to those who have studied Zoroastrianism and Judaism (like Jewish
rabbinical scholars, Schorr, Kohut and the Christian theologian Stave) the
influences of Zoroastrianism on Judaism are indisputable. For example,
female hygiene customs and mikvah, (the ritual bath), bar mitzvah, (coming
of age), mitzvah, (good deeds), daily prayer schedules are still
practiced by the dwindling Zoroastrian communities in Iran and India.
When Abraham led his people out of Ur (today's southern Iraq) and
migrated to Canaan, along with their belongings and herds, his
followers carried some of the well-known local narratives that were

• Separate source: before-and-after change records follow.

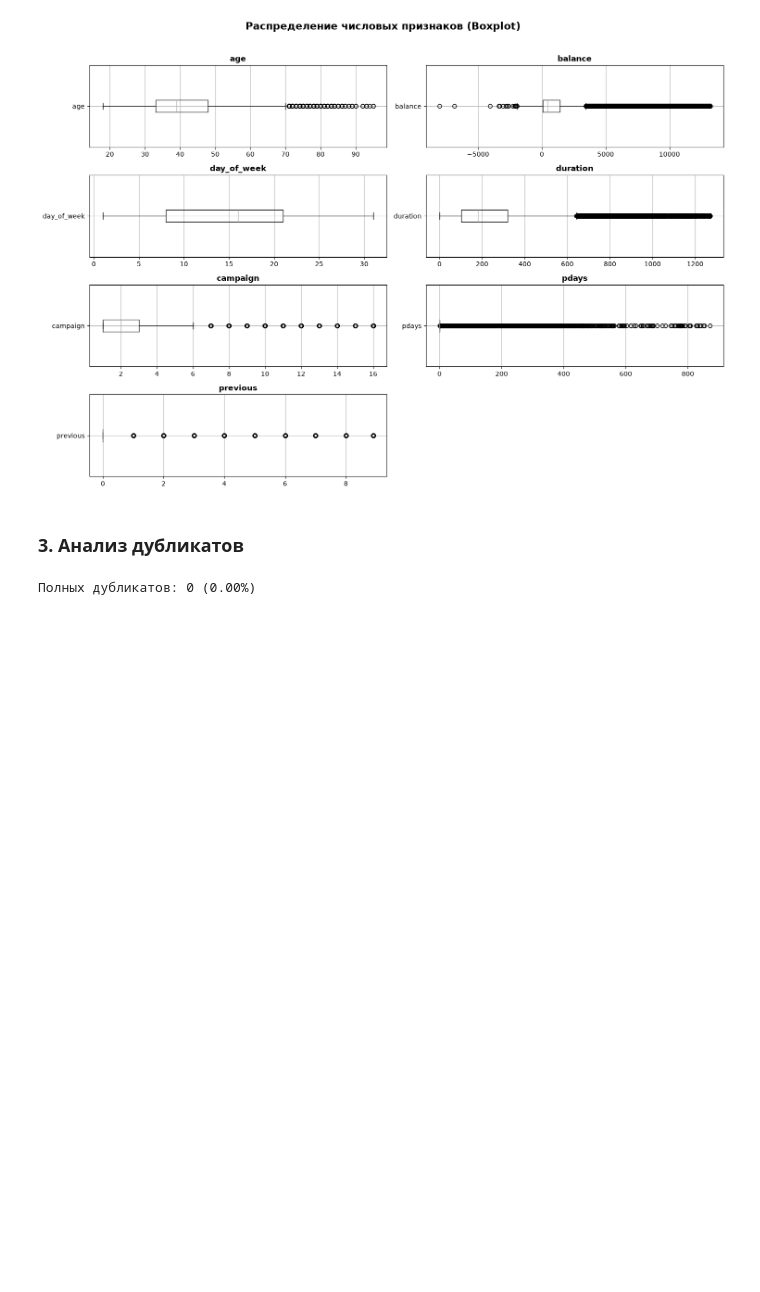
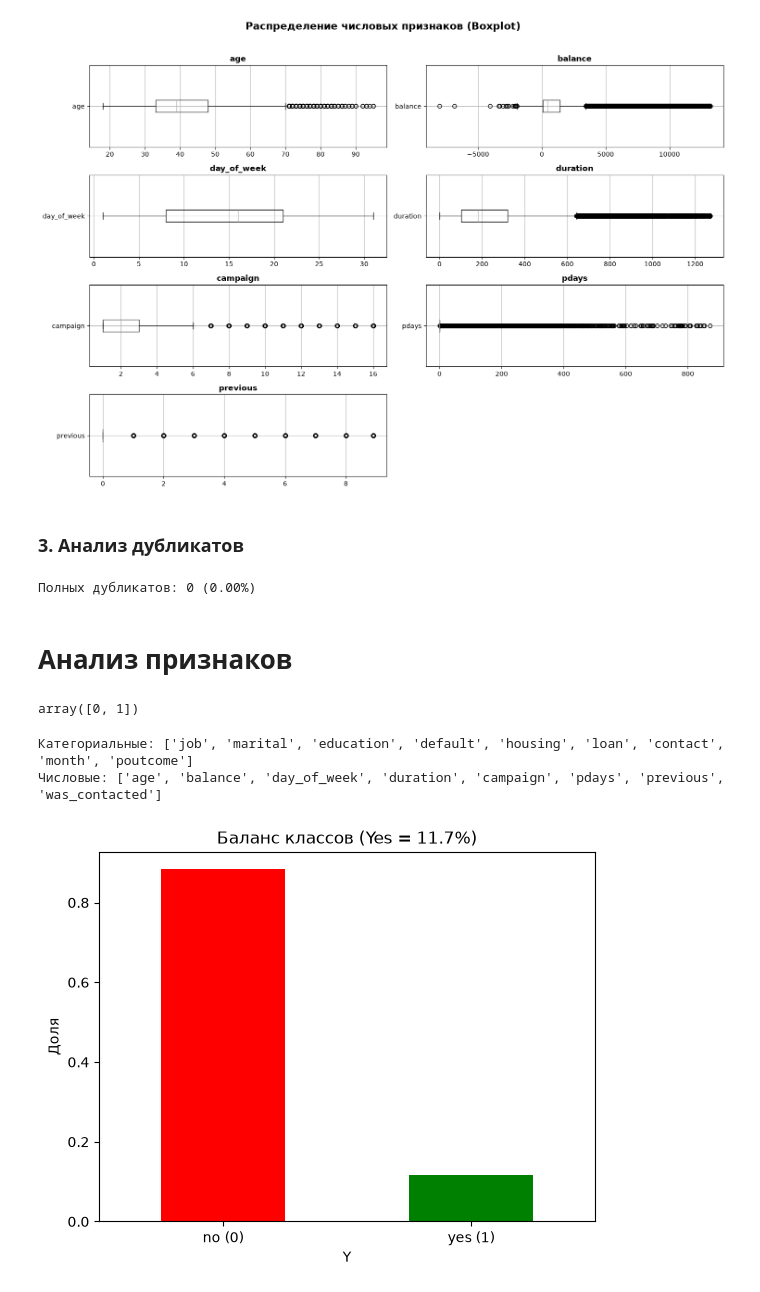
Before and after one commit to RafaelPozoyan/UrFU_project, a Jupyter notebook: eda_shtukin_i_v.ipynb, the cells around one changed output. Drawn from its saved outputs; the diff is of its cells as text; code cells hidden in the pictures; blank space fills up the shorter version.

Commit message:
Добавил анализ признаков

```diff
--- a/eda_shtukin_i_v.ipynb
+++ b/eda_shtukin_i_v.ipynb
@@ -268,3 +252,32 @@ full_duplicates = df.duplicated().sum()
 print(f"Полных дубликатов: {full_duplicates:,} ({full_duplicates/len(df)*100:.2f}%)")
 # %% [output]
 Полных дубликатов: 0 (0.00%)
+# %% [markdown]
+# **Анализ признаков**
+# %%
+if "y" in df.columns:
+    df = df.rename(columns={"y": "Y"})
+
+# yes/no -> 1/0
+df["Y"] = df["Y"].map({"yes": 1, "no": 0})
+df['Y'].unique()
+# %% [output]
+array([0, 1])
+# %%
+# Разделим признаки на категориальные и числовые
+cat_cols = df.select_dtypes(include="str").columns.tolist()
+num_cols = df.select_dtypes(include=np.number).columns.drop("Y").tolist()
+
+print("Категориальные:", cat_cols)
+print("Числовые:", num_cols)
+# %% [output]
+Категориальные: ['job', 'marital', 'education', 'default', 'housing', 'loan', 'contact', 'month', 'poutcome']
+Числовые: ['age', 'balance', 'day_of_week', 'duration', 'campaign', 'pdays', 'previous', 'was_contacted']
+# %%
+ax = df["Y"].value_counts(normalize=True).plot(kind="bar", color=["red", "green"])
+ax.set_xticklabels(["no (0)", "yes (1)"], rotation=0)
+ax.set_ylabel("Доля")
+ax.set_title(f"Баланс классов (Yes = {df['Y'].mean()*100:.1f}%)")
+plt.show()
+# %% [output]
+[figure, added]
```
Also changed, not shown: parts of 10 cells of this notebook.
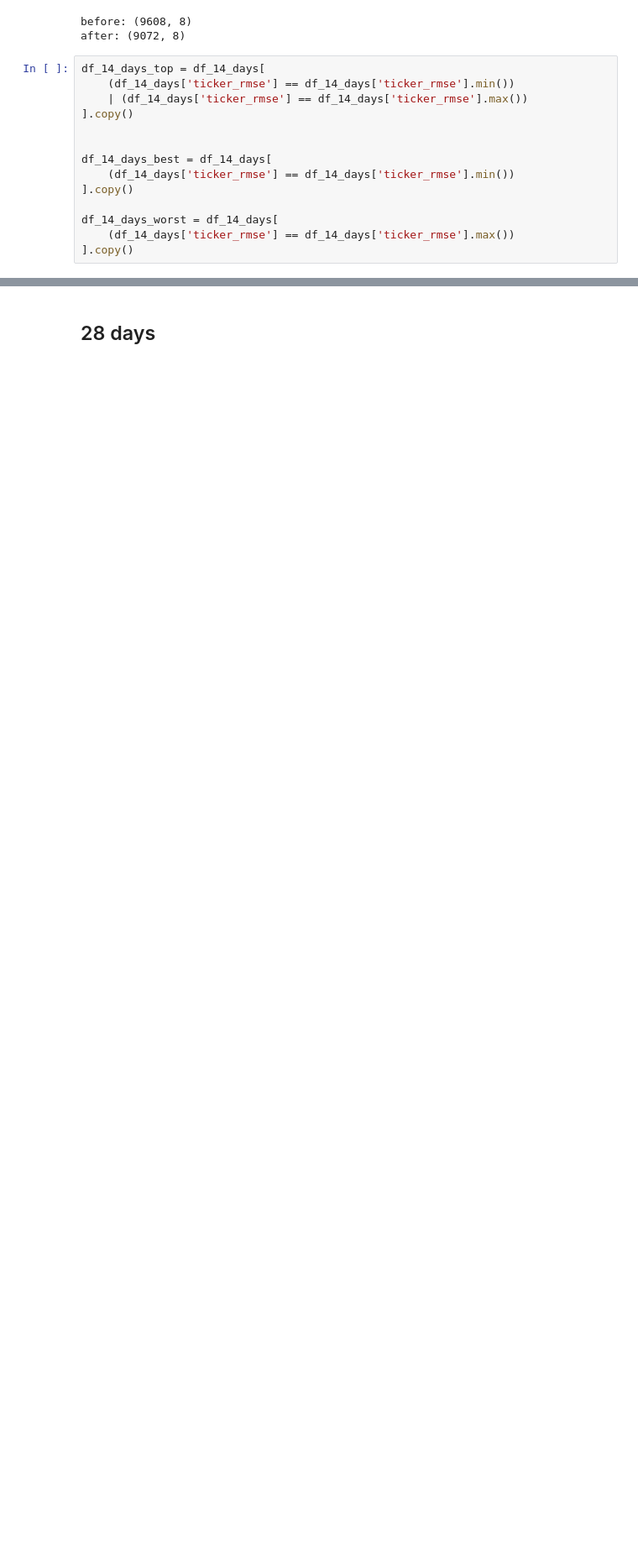
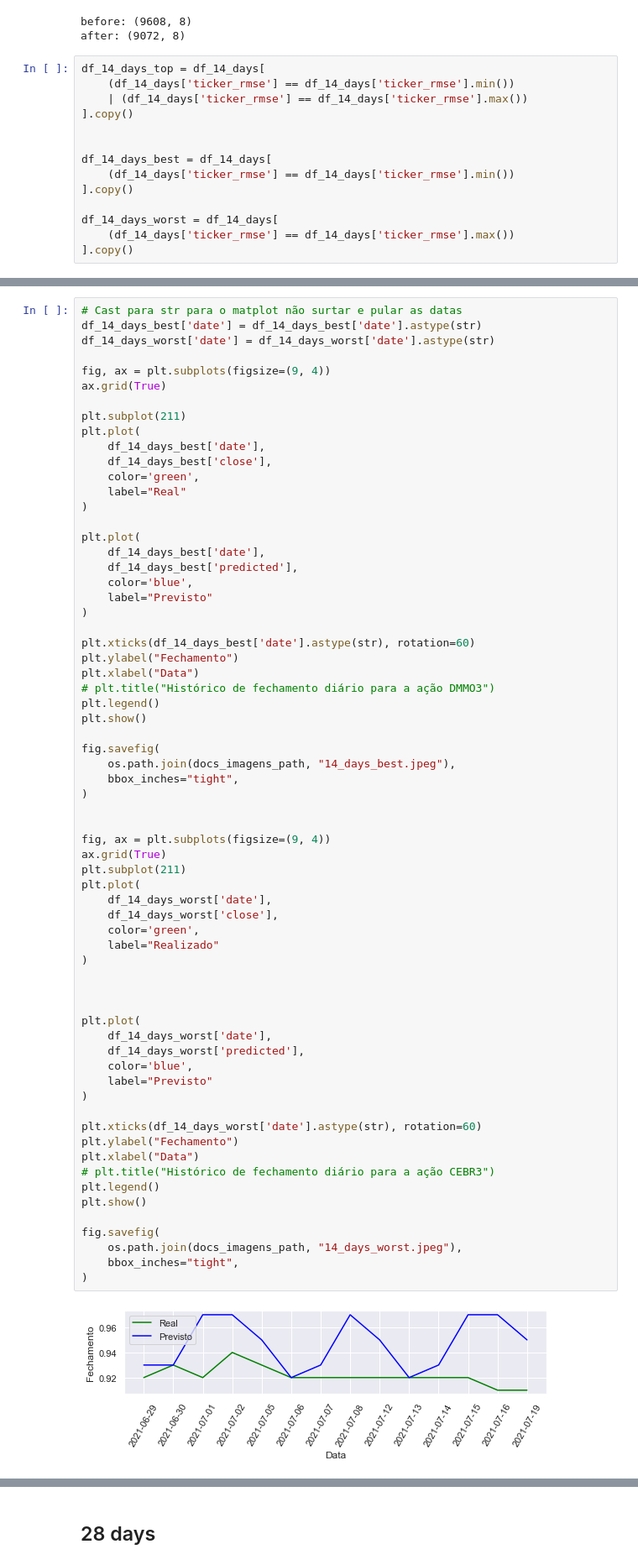
Before and after one commit to brunno-oliveira/b3-invest, a Jupyter notebook: notebook/experimento_experiments.ipynb, the cells around one changed output, grey strips where cells are left out. Shown at 84% size. Saved outputs shown, nothing was run; the diff lists cells and outputs as text; blank space fills up the shorter version.

Commit message:
New graphs

```diff
--- a/notebook/experimento_experiments.ipynb
+++ b/notebook/experimento_experiments.ipynb
@@ -236,0 +180,68 @@ df_14_days_top.head()
+# %%
+# Cast para str para o matplot não surtar e pular as datas
+df_14_days_best['date'] = df_14_days_best['date'].astype(str)
+df_14_days_worst['date'] = df_14_days_worst['date'].astype(str)
+
+fig, ax = plt.subplots(figsize=(9, 4))
+ax.grid(True)
+
+plt.subplot(211)
+plt.plot(
+    df_14_days_best['date'],
+    df_14_days_best['close'],
+    color='green',
+    label="Real"
+)
+
+plt.plot(
+    df_14_days_best['date'],
+    df_14_days_best['predicted'],
+    color='blue',
+    label="Previsto"
+)
+
+plt.xticks(df_14_days_best['date'].astype(str), rotation=60)
+plt.ylabel("Fechamento")
+plt.xlabel("Data")
+# plt.title("Histórico de fechamento diário para a ação DMMO3")
+plt.legend()
+plt.show()
+
+fig.savefig(
+    os.path.join(docs_imagens_path, "14_days_best.jpeg"),
+    bbox_inches="tight",
+)
+
+
+fig, ax = plt.subplots(figsize=(9, 4))
+ax.grid(True)
+plt.subplot(211)
+plt.plot(
+    df_14_days_worst['date'],
+    df_14_days_worst['close'],
+    color='green',
+    label="Realizado"
+)
+
+
+
+plt.plot(
+    df_14_days_worst['date'],
+    df_14_days_worst['predicted'],
+    color='blue',
+    label="Previsto"
+)
+
+plt.xticks(df_14_days_worst['date'].astype(str), rotation=60)
+plt.ylabel("Fechamento")
+plt.xlabel("Data")
+# plt.title("Histórico de fechamento diário para a ação CEBR3")
+plt.legend()
+plt.show()
+
+fig.savefig(
+    os.path.join(docs_imagens_path, "14_days_worst.jpeg"),
+    bbox_inches="tight",
+)
+# %% [output]
+[figure, added]
```
Also changed, not shown: parts of 14 cells of this notebook, 5 other files.
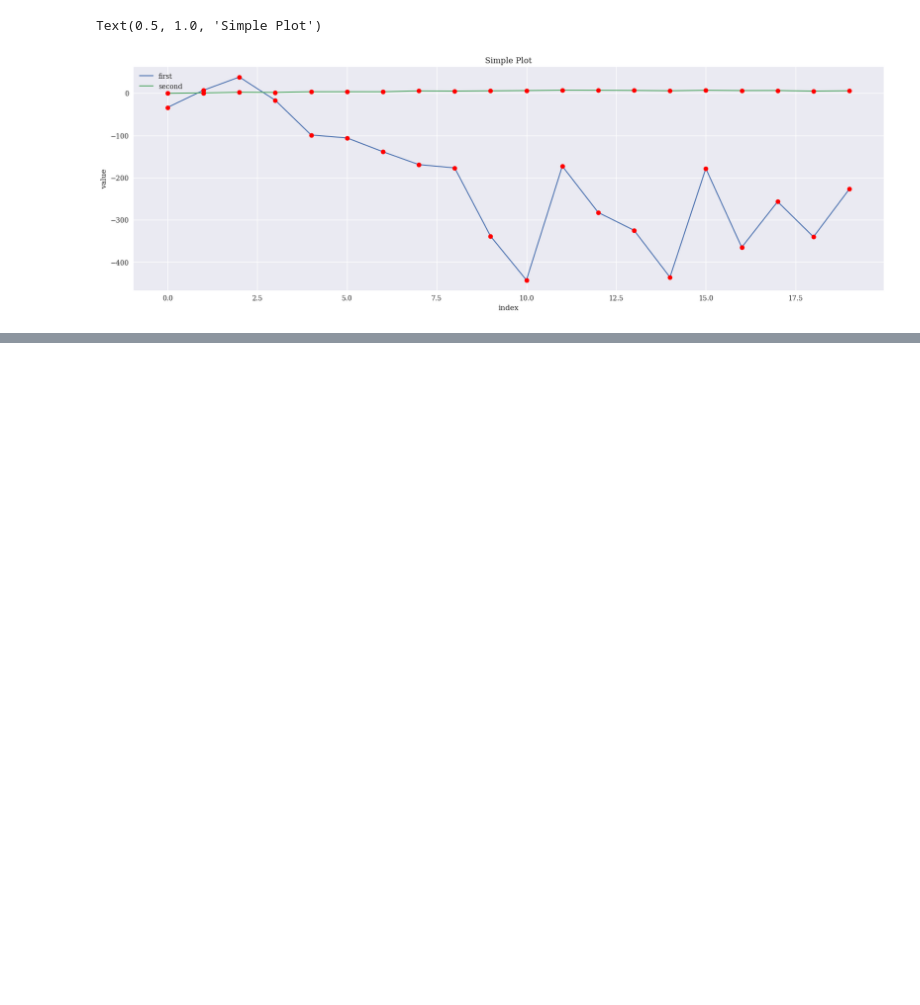
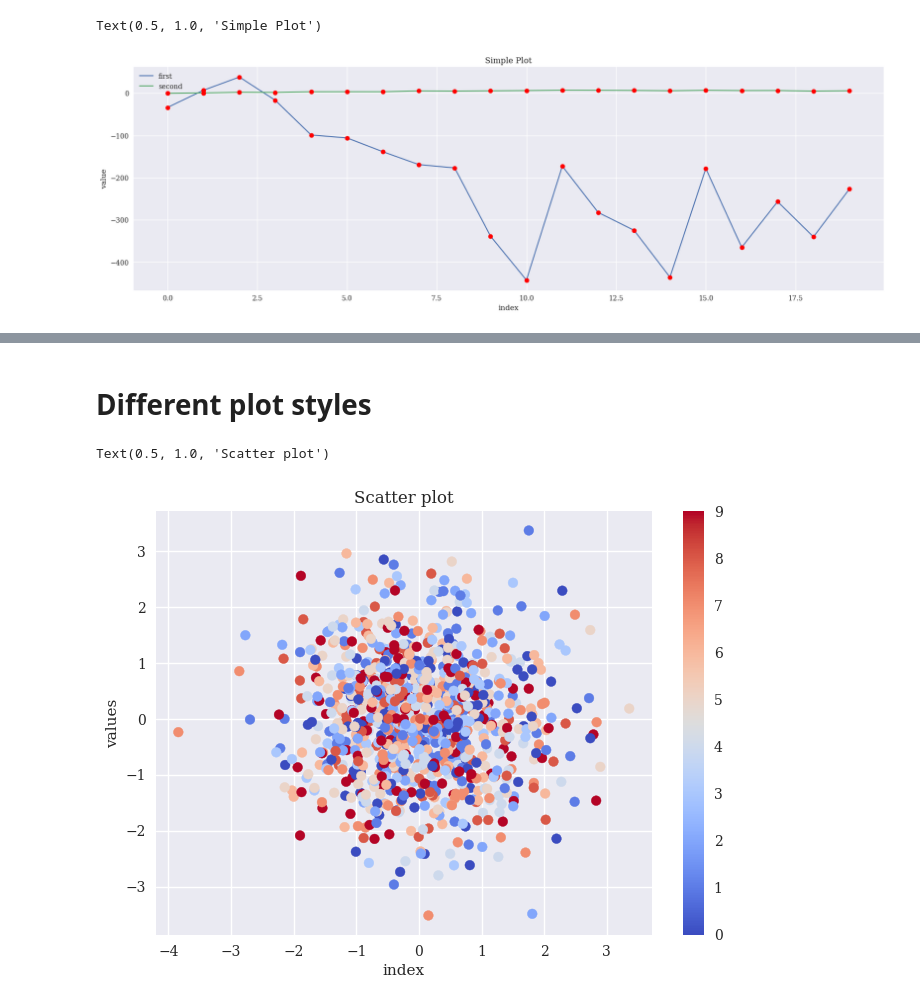
Before and after one commit to alvizconde/python-for-finance, a Jupyter notebook: Ch7-DataVisualization.ipynb, the cells around one changed output, grey strips where cells are left out. Drawn from its saved outputs; the diff is of its cells as text; code cells hidden in the pictures; blank space fills up the shorter version.

```diff
--- a/Ch7-DataVisualization.ipynb
+++ b/Ch7-DataVisualization.ipynb
@@ -127,0 +162,14 @@ Text(0.5, 1.0, 'Simple Plot')
+# %% [markdown]
+# Different plot styles
+# %%
+#Scatter plot
+y = np.random.standard_normal((1000, 2))
+c = np.random.randint(0, 10, len(y))
+plt.scatter(y[:, 0], y[:, 1], c=c, cmap='coolwarm')
+plt.colorbar()
+plt.xlabel('index')
+plt.ylabel('values')
+plt.title('Scatter plot')
+# %% [output]
+Text(0.5, 1.0, 'Scatter plot')
+[figure, added]
```
Also changed, not shown: parts of 4 cells of this notebook.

chiseled in cuneiform script on clay tablets. These were the Hammurrabi
Laws, Gilgamesh (the narrative of the flood) Enuma Elish, (the story of
creation), and Atrahasis (more about the flood.) Later, these epics and some of the laws were entered into Genesis, at times verbatim.
The author, while wondering who "invented" the Jewish People has gone to
great lengths searching the ethnic background of various later converts into
Judaism such as Ashkenazics, Sephardics, Ethiopian Beta Israel (Falashas)
and Yemenite Jews. The author, except citing the Palestinians as true Jews, has failed to mention other Eastern Jews such as Persians, Iraqis and the still Aramaic--speaking Kurdish Jews in Israel (the Yahudat Kurdistan). These Jews, although much reduced in numbers following the formation of the State of
Israel in 1948 and the Iranian Islamic Revolution of 1979, are the true children of Zion who during millennia of abuse and discrimination by their neighbors and rulers had kept the faith. They are the authentic and mostly forgotten Jews who were never "invented."